Criterion has of course given this film a proper sendoff - marvellously packaged with interesting special features, a fine booklet and a neat picture quality. Then again, I expected nothing less of Criterion than to show proper respect for one of the most original and exciting filmmakers in the US today.
I have no idea how Bottle Rocket (1996) has gotten it’s bad reputation as one of Wes Anderson’s weaker films because it is absolutely delightful! Wes Anderson’s directorial debut Bottle Rocket is full of his signature auteur style already established with striking symmetrical cinematography, quaint wide shots, intimate facial close-ups, quirky characters, gentle writing, and a fondness for the coming of age genre. Robert D. Yeoman’s cinematography finds the cutest framing and funniest angles to capture the absurdity of these foolish criminals’ schemes.

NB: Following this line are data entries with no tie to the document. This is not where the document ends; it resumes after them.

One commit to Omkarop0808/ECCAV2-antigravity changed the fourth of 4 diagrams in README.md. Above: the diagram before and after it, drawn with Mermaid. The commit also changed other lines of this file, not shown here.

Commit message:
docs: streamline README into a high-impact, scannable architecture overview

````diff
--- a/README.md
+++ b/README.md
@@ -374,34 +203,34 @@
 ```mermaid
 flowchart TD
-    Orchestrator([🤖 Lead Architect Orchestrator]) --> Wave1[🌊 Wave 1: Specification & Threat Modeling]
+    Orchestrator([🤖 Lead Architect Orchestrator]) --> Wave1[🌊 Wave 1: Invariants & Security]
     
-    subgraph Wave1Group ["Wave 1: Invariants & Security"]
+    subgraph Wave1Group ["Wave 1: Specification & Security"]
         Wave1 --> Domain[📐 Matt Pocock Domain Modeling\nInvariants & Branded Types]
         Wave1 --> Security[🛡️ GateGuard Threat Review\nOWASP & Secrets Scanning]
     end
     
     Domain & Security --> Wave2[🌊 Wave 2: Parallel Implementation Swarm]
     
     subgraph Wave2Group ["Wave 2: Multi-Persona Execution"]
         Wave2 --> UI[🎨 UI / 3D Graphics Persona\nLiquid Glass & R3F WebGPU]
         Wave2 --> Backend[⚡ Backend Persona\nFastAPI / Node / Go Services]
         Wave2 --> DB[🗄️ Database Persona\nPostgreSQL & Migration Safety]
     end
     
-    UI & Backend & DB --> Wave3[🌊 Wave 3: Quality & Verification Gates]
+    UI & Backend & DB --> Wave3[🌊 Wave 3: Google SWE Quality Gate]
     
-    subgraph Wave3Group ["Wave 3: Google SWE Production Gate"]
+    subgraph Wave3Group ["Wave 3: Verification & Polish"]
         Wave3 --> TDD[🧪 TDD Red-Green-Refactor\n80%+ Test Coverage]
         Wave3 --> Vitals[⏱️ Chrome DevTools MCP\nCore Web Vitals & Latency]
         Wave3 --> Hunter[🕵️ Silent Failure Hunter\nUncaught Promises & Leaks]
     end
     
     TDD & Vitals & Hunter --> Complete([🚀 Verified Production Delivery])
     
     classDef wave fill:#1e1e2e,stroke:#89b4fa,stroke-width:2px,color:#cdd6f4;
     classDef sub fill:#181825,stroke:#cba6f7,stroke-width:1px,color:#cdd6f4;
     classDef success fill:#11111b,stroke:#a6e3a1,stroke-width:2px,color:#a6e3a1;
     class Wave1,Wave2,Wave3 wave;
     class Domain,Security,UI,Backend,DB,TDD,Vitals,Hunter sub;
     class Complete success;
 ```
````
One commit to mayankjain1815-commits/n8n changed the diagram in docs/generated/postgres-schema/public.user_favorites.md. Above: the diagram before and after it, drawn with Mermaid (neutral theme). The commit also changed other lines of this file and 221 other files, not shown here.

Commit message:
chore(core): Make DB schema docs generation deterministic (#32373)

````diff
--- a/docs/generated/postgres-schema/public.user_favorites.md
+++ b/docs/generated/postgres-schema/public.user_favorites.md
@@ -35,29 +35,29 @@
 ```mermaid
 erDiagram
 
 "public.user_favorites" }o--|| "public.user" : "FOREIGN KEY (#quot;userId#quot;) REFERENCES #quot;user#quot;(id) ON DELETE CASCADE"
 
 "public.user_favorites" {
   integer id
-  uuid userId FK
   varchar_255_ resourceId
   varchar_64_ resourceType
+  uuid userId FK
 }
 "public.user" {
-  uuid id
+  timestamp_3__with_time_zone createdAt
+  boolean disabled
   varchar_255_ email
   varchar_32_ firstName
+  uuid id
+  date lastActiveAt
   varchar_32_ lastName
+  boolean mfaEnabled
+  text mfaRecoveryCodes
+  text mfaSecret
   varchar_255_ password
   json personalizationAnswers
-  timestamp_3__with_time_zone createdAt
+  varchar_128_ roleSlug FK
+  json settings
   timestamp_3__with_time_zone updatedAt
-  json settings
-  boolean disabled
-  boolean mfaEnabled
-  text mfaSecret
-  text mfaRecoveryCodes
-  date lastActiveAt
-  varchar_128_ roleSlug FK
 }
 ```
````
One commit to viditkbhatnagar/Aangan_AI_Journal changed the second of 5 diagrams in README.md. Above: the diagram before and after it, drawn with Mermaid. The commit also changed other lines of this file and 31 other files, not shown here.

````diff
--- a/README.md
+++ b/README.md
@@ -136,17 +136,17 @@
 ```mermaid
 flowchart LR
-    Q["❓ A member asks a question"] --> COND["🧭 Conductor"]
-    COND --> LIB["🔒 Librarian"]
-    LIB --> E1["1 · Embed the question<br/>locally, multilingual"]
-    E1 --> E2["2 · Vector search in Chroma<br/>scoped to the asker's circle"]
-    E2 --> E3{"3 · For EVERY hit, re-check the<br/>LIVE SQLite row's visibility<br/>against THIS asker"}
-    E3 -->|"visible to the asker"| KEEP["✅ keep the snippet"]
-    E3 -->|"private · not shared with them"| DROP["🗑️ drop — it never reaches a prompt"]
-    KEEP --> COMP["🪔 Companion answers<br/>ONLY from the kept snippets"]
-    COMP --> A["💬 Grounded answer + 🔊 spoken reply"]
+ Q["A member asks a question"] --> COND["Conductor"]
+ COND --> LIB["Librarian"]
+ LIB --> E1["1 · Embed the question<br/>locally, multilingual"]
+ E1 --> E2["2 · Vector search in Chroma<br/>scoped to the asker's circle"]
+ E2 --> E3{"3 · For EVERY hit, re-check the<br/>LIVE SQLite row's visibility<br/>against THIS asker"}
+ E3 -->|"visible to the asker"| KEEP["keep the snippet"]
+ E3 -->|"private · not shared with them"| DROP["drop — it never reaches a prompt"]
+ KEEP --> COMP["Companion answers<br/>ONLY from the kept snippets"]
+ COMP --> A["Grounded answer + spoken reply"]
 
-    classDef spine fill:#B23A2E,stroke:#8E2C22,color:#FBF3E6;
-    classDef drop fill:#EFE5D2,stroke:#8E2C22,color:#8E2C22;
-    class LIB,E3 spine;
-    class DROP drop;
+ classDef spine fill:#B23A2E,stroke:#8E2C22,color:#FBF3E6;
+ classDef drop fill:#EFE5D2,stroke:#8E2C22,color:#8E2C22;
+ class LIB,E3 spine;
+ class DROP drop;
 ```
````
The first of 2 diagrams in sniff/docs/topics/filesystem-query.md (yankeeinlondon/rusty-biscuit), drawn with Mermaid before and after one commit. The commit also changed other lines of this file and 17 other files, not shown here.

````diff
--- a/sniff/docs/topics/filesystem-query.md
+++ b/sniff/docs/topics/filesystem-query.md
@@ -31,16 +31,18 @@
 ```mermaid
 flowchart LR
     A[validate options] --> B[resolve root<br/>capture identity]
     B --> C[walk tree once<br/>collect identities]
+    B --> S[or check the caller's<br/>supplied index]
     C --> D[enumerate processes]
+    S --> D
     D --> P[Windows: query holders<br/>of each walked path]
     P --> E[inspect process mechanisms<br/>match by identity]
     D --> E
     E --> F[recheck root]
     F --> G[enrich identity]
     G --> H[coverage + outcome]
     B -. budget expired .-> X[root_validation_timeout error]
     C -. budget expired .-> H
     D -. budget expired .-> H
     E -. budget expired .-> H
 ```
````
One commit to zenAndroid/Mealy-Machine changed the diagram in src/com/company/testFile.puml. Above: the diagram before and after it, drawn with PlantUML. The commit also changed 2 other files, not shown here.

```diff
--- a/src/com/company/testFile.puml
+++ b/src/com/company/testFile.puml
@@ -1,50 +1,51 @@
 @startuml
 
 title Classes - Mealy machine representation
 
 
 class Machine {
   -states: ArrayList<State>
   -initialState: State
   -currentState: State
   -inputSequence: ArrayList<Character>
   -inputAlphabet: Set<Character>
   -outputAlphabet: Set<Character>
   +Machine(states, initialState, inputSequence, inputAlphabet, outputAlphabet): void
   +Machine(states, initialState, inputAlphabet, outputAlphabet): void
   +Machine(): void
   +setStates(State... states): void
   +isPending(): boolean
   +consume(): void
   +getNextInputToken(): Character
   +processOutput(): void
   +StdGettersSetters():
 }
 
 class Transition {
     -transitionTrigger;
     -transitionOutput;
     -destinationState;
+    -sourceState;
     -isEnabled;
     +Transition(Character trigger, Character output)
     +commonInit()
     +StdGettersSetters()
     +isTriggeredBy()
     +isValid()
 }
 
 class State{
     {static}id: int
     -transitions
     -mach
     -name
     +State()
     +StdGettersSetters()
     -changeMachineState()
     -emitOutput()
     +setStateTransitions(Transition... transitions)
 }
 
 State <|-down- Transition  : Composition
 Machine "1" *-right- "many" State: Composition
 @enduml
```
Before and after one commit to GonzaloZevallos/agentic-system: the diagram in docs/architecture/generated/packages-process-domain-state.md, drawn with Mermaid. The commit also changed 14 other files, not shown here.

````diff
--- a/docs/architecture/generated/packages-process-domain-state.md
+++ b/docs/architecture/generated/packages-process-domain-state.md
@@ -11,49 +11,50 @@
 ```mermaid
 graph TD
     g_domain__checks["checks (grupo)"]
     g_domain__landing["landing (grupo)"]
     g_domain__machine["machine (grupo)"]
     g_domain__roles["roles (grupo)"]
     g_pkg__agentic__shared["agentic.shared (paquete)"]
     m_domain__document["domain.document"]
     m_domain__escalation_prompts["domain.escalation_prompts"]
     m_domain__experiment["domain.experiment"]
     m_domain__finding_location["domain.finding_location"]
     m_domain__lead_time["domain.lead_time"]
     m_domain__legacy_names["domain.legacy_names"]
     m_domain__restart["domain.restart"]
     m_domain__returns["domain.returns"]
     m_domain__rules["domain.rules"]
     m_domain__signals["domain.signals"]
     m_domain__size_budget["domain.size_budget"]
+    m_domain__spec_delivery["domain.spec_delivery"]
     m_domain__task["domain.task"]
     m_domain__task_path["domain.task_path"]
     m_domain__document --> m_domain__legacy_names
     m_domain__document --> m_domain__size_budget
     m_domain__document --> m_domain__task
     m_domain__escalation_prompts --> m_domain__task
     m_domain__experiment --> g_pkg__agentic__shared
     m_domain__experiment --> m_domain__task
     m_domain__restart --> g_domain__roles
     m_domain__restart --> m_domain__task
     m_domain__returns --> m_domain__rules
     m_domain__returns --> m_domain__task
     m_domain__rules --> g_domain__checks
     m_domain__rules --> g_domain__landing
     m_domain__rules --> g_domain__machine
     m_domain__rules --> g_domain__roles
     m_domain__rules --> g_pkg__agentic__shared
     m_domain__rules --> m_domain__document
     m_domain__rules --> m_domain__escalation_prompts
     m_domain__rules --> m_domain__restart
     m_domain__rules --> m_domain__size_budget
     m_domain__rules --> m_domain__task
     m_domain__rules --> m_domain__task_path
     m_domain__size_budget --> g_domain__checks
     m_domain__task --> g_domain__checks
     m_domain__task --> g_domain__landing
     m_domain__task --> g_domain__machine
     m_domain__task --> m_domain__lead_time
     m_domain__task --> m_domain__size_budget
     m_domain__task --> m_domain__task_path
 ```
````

Straight out of the gate, Wes Anderson finds his own voice with a pleasant script that dives deep into unhappy young men that want more out of life and don’t want to work without ever judging them. Owen Wilson actually co-wrote Bottle Rocket with Wes Anderson likely adding his charm and earnestness to the affair. Bottle Rocket is uplifting and warm with a tender perspective on aimless youth. You’ll leave Wes’ warmhearted Bottle Rocket looking for close friends to cherish.
Bottle Rocket is easily one of Wes Anderson’s best feature films and quite charming. Anderson’s direction is intimate for the romance, endearing for the friendship, and hilarious for all the comedy aspects. The laid back vibe of Bottle Rocket akin to the feeling that Fargo or Nacho Libre give you. Bottle Rocket is Reservoir Dogs and Heat meets The Big Lebowski. I had a blast watching Bottle Rocket! It gets funnier and funnier as this heist farce turns from intricate crime thriller into endearing robbery spoof. The chaotic finale is too funny to miss!
Mark Mothersbaugh’s score is upbeat and alternative at all times. The entire soundtrack is a quick wave splashing over you. It’s bright and refreshing with cool alternative rock songs shoved into every scene neatly.
Luke Wilson is really likable and genuine as the lead Anthony Adams in Bottle Rocket. His chemistry is endearing with Lumi Cavazos as Inez. She’s pretty and sweet in this gentle way that makes Inez instantly sympathetic. Luke Wilson has never given a better acting performance than Bottle Rocket. Likewise, Owen Wilson is phenomenal as Anthony’s rowdy and rough comrade in crime called Dignan. He’s funny and intense like Owen Wilson never tried to be since. Andrew Wilson hilariously kills it as the mean heel called Future Man. Robert Musgrave is strange and funny as the always complaining rich cohort Bob Mapplethorpe.
I must mention the impressive performance from the child actress Shea Fowler as Luke Wilson’s precocious, disappointed, and caring little sister Grace. She’s really expressive and engaging immediately upon entering the scene. Haley Miller also gets a cameo as the odd Bernice. Brian Tenenbaum also cameos as Future Man’s bully toadie friend H. Clay Murchison.
Lastly, James Caan is wonderful as the karate enthusiast, part-time landscaper, and professional thief Mr. Henry. His playful character is both enjoyable and intimidating. His final scene is brilliant, but I adore the scene at the country club where Caan stands up to Andrew Wilson’s Future Man in a threatening speech on behalf of Robert Musgrave’s meek Bob.
In short, Bottle Rocket is a brisk 91 minutes of irreverent joy and creative energy. David Moritz’ slick editing drives you along a crime trio on the run in record time. Wes Anderson explores friendship, brotherhood, maturity, and love with a carefree attitude and breathtaking expression.